* _Exercise brief_
Please tally the lines below that contain the word "setIsOpen" and reply with the total alone.

*** Records supplied Section Begins ***

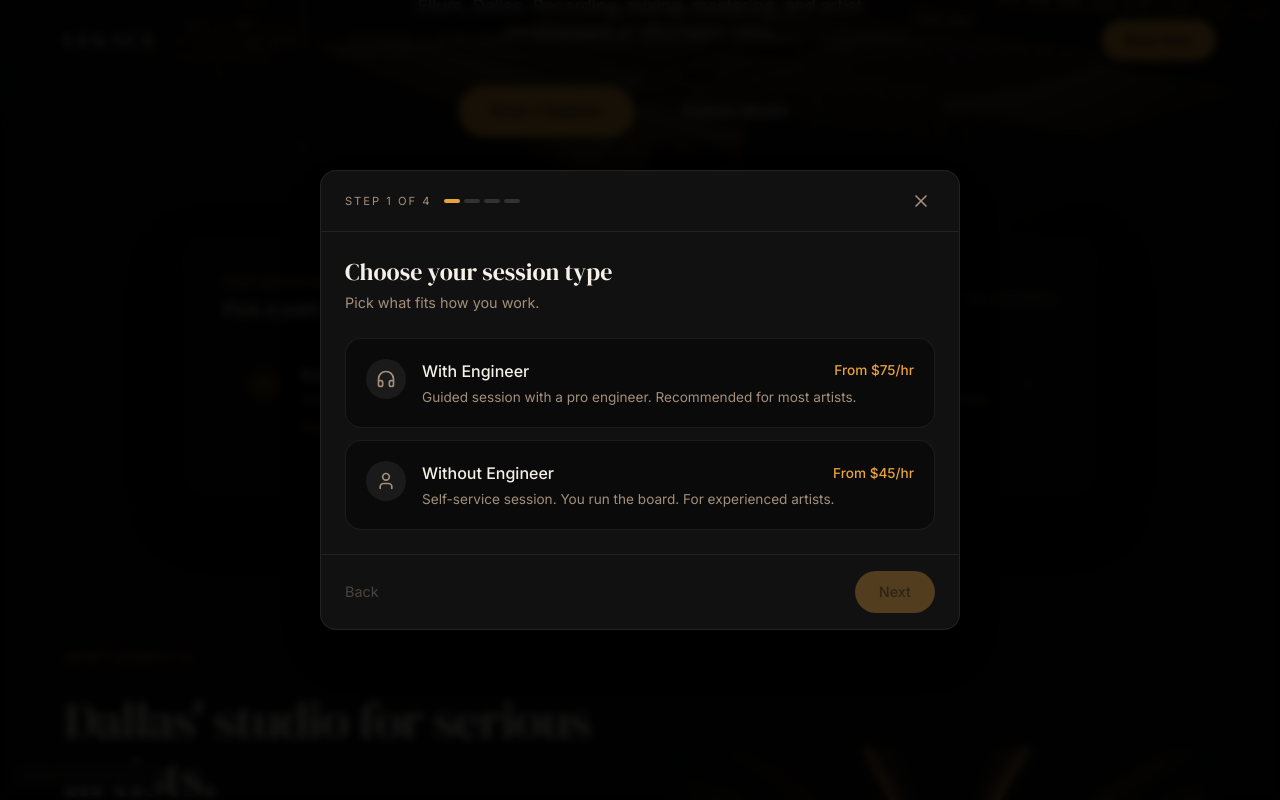
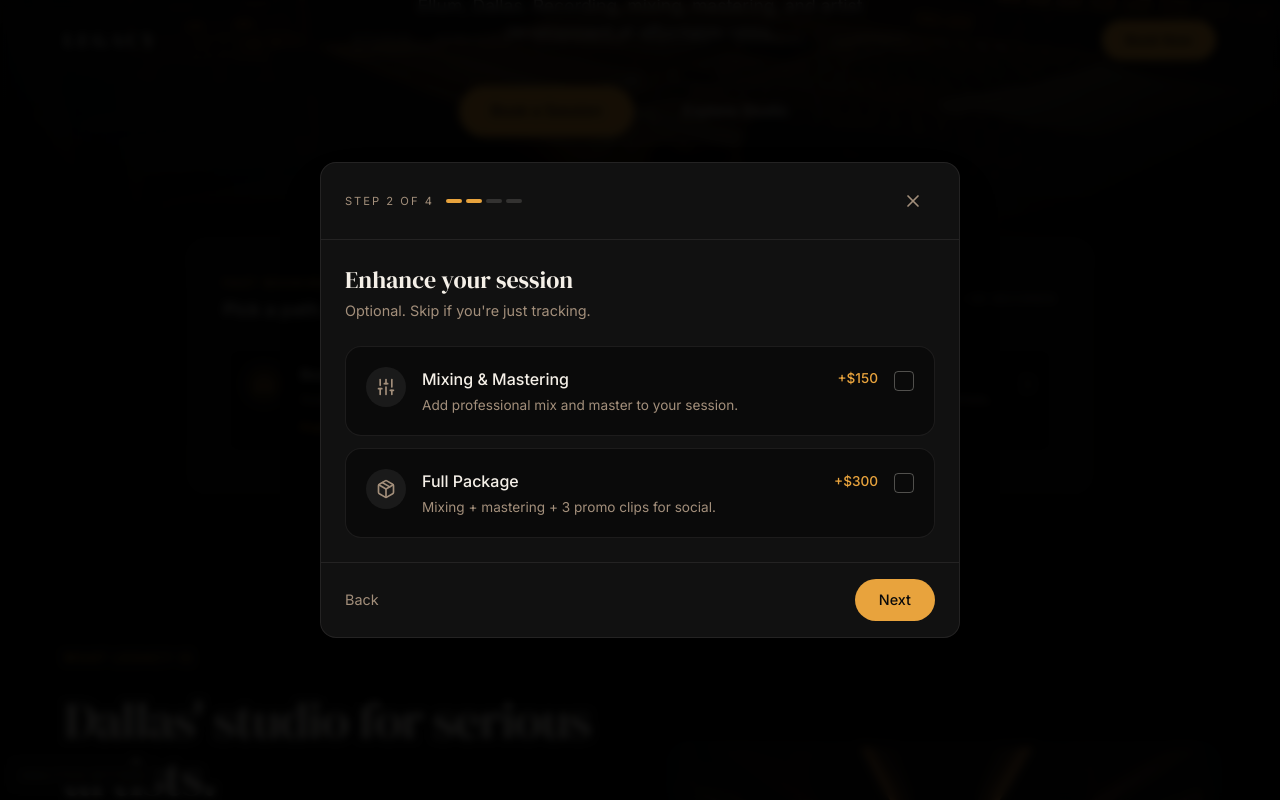
Before and after one commit to omgitsthedm/legacy-music-group, a React (Vite) app: page / in a window 1280 px wide. Both pictures are taken after a click on the button 428 px from the left and 878 px from the top of the page. Shown: the part 478-1278 px from the top of the page. Built offline with nearby package versions, Linux system fonts and the light colour scheme.

Commit message:
Preserve session choices and repair booking dialog navigation

```diff
--- a/src/App.tsx
+++ b/src/App.tsx
@@ -7,7 +7,7 @@ import JsonLd from './components/JsonLd'
 import BookingHowToSchema from './components/HowToSchema'
 import AnalyticsConsent from './components/AnalyticsConsent'
 import Home from './pages/Home'
-import { BookingContext } from './lib/booking-context'
+import { BookingContext, type SessionType } from './lib/booking-context'
 import { organizationSchema, localBusinessSchema, websiteSchema } from './lib/schemas'
 
 // Code-split secondary routes for faster initial paint.
@@ -60,16 +60,24 @@ function NotFound() {
 
 function App() {
   const [isBookingOpen, setIsBookingOpen] = useState(false)
+  const [initialSessionType, setInitialSessionType] = useState<SessionType | null>(null)
   const location = useLocation()
 
   useEffect(() => {
     window.scrollTo(0, 0)
   }, [location.pathname])
 
-  const openBooking = () => setIsBookingOpen(true)
+  const openBooking = () => {
+    setInitialSessionType(null)
+    setIsBookingOpen(true)
+  }
+  const openSessionBooking = (sessionType: SessionType) => {
+    setInitialSessionType(sessionType)
+    setIsBookingOpen(true)
+  }
 
   return (
-    <BookingContext.Provider value={{ isOpen: isBookingOpen, setIsOpen: setIsBookingOpen, openBooking }}>
+    <BookingContext.Provider value={{ isOpen: isBookingOpen, setIsOpen: setIsBookingOpen, openBooking, initialSessionType, openSessionBooking }}>
       <JsonLd id="organization" data={organizationSchema} />
       <JsonLd id="localbusiness" data={localBusinessSchema} />
       <JsonLd id="website" data={websiteSchema} />
@@ -107,7 +115,7 @@ function App() {
           </Suspense>
         </main>
         <Footer />
-        <BookingModal />
+        {isBookingOpen && <BookingModal />}
       </div>
     </BookingContext.Provider>
   )
--- a/src/components/BookingModal.tsx
+++ b/src/components/BookingModal.tsx
@@ -15,24 +15,37 @@ import CalendlyPicker from './CalendlyPicker'
 
 type Step = 1 | 2 | 3 | 4 | 5
 
-const TOTAL_VISIBLE_STEPS = 4
-
 export default function BookingModal() {
-  const { isOpen, setIsOpen } = useContext(BookingContext)
-  const [step, setStep] = useState<Step>(1)
-  const [sessionType, setSessionType] = useState<'with' | 'without' | null>(null)
+  const { isOpen, setIsOpen, initialSessionType } = useContext(BookingContext)
+  const [step, setStep] = useState<Step>(initialSessionType ? 2 : 1)
+  const [sessionType, setSessionType] = useState<'with' | 'without' | null>(initialSessionType)
   const [addons, setAddons] = useState<string[]>([])
   const [selectedEngineer, setSelectedEngineer] = useState<string | null>(null)
   const contentRef = useRef<HTMLDivElement>(null)
+  const dialogRef = useRef<HTMLDialogElement>(null)
+  const totalVisibleSteps = sessionType === 'without' ? 3 : 4
 
   useEffect(() => {
-    if (isOpen) {
-      document.body.style.overflow = 'hidden'
-    } else {
-      document.body.style.overflow = ''
+    const dialog = dialogRef.current
+    if (!isOpen || !dialog) return
+    const previousOverflow = document.body.style.overflow
+    dialog.showModal()
+    document.body.style.overflow = 'hidden'
+    return () => {
+      dialog.close()
+      document.body.style.overflow = previousOverflow
     }
-    return () => { document.body.style.overflow = '' }
   }, [isOpen])
+
+  useEffect(() => {
+    if (!isOpen) return
+    const heading = contentRef.current?.querySelector('h3')
+    if (heading) {
+      heading.tabIndex = -1
+      heading.focus({ preventScroll: true })
+    }
+    if (contentRef.current) contentRef.current.scrollTop = 0
+  }, [isOpen, step])
 
   const reset = () => {
     setStep(1)
@@ -42,13 +55,14 @@ export default function BookingModal() {
   }
 
   const handleClose = () => {
+    dialogRef.current?.close()
     setIsOpen(false)
-    setTimeout(reset, 300)
+    reset()
   }
 
   const goNext = () => {
-    if (step === 1 && sessionType === 'without') {
-      setStep(2)
+    if (step === 2 && sessionType === 'without') {
+      setStep(4)
       return
     }
     setStep((step + 1) as Step)
@@ -82,10 +96,10 @@ export default function BookingModal() {
   }, [step, sessionType, selectedEngineer])
 
   const visibleStep = useMemo(() => {
-    if (step === 5) return TOTAL_VISIBLE_STEPS
+    if (step === 5) return totalVisibleSteps
     if (sessionType === 'without' && step >= 3) return step - 1
     return step
-  }, [step, sessionType])
+  }, [step, sessionType, totalVisibleSteps])
 
   // Resolve which Calendly event we're targeting based on prior selections
   const eventConfig = useMemo(() => {
@@ -114,7 +128,12 @@ export default function BookingModal() {
   if (!isOpen) return null
 
   return (
-    <div className="fixed inset-0 z-[100] flex items-center justify-center p-4">
+    <dialog
+      ref={dialogRef}
+      aria-label="Book a studio session"
+      onCancel={(event) => { event.preventDefault(); handleClose() }}
+      className="fixed inset-0 z-[100] m-0 h-[100dvh] w-screen max-h-none max-w-none border-0 bg-transparent flex items-center justify-center p-4 text-inherit"
+    >
       <div
         className="absolute inset-0 bg-[rgba(0,0,0,0.9)] backdrop-blur-sm transition-opacity duration-300"
         onClick={handleClose}
@@ -129,11 +148,11 @@ export default function BookingModal() {
         <div className="flex items-center justify-between px-6 py-4 border-b border-[rgba(245,240,232,0.08)] shrink-0">
           <div className="flex items-center gap-3 min-w-0">
             <span className="font-body text-[0.7rem] uppercase tracking-[2px] text-[#A38F7B] whitespace-nowrap">
-              {step === 5 ? 'Confirmed' : `Step ${visibleStep} of ${TOTAL_VISIBLE_STEPS}`}
+              {step === 5 ? 'Confirmed' : `Step ${visibleStep} of ${totalVisibleSteps}`}
             </span>
             {step !== 5 && (
               <div className="flex items-center gap-1">
-                {Array.from({ length: TOTAL_VISIBLE_STEPS }).map((_, i) => {
+                {Array.from({ length: totalVisibleSteps }).map((_, i) => {
                   const stepIndex = i + 1
                   const isPast = stepIndex < visibleStep
                   const isCurrent = stepIndex === visibleStep
@@ -153,7 +172,7 @@ export default function BookingModal() {
           </div>
           <button
             onClick={handleClose}
-            className="text-[#A38F7B] hover:text-[#F5F0E8] transition-colors duration-300 p-1"
+            className="text-[#A38F7B] hover:text-[#F5F0E8] transition-colors duration-300 min-h-11 min-w-11 flex items-center justify-center"
             aria-label="Close booking"
           >
             <X size={20} />
@@ -223,6 +242,7 @@ export default function BookingModal() {
                   <button
                     key={eng.id}
                     onClick={() => setSelectedEngineer(eng.id)}
+                    aria-pressed={selectedEngineer === eng.id}
                     className={`w-full text-left p-4 rounded-xl border transition-all duration-300 flex items-center gap-4 ${
                       selectedEngineer === eng.id
                         ? 'border-[#E8A33D] bg-[rgba(232,163,61,0.1)]'
@@ -326,7 +346,7 @@ export default function BookingModal() {
           </div>
         )}
       </div>
-    </div>
+    </dialog>
   )
 }
 
@@ -350,6 +370,7 @@ function SelectCard({
   return (
     <button
       onClick={onClick}
+      aria-pressed={active}
       className={`w-full text-left p-5 rounded-xl border transition-all duration-300 flex items-start gap-4 ${
         active
           ? 'border-[#E8A33D] bg-[rgba(232,163,61,0.1)]'
--- a/src/components/Quickbook.tsx
+++ b/src/components/Quickbook.tsx
@@ -8,16 +8,18 @@ import ScrollReveal from './ScrollReveal'
  * Shows the user how easy booking is — two clear paths, one click to launch the modal.
  */
 export default function Quickbook() {
-  const { openBooking } = useContext(BookingContext)
+  const { openSessionBooking } = useContext(BookingContext)
 
   const paths = [
     {
+      sessionType: 'with' as const,
       icon: Headphones,
       title: 'Book a session with an engineer',
       body: 'Guided session, pro engineer at the board.',
       price: 'From $75/hr',
     },
     {
+      sessionType: 'without' as const,
       icon: User,
       title: 'Book studio time on your own',
       body: 'You run the room. For experienced artists.',
@@ -48,7 +50,7 @@ export default function Quickbook() {
               {paths.map((path) => (
                 <button
                   key={path.title}
-                  onClick={openBooking}
+                  onClick={() => openSessionBooking(path.sessionType)}
                   className="group text-left bg-[#0A0A0A] border border-[rgba(245,240,232,0.08)] rounded-xl p-4 sm:p-5 hover:border-[rgba(232,163,61,0.4)] hover:bg-[#111111] transition-all duration-300 flex items-start gap-4"
                 >
                   <div className="w-10 h-10 rounded-full bg-[rgba(232,163,61,0.15)] flex items-center justify-center shrink-0 group-hover:bg-[#E8A33D] transition-colors duration-300">
--- a/src/lib/booking-context.ts
+++ b/src/lib/booking-context.ts
@@ -1,7 +1,11 @@
 import { createContext } from 'react'
+
+export type SessionType = 'with' | 'without'
 
 export const BookingContext = createContext<{
   isOpen: boolean
   setIsOpen: (open: boolean) => void
+  initialSessionType: SessionType | null
+  openSessionBooking: (sessionType: SessionType) => void
   openBooking: () => void
-}>({ isOpen: false, setIsOpen: () => {}, openBooking: () => {} })
+}>({ isOpen: false, setIsOpen: () => {}, openBooking: () => {}, initialSessionType: null, openSessionBooking: () => {} })
```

*** Records supplied Section Ends ***

* _Answer to the problem_
8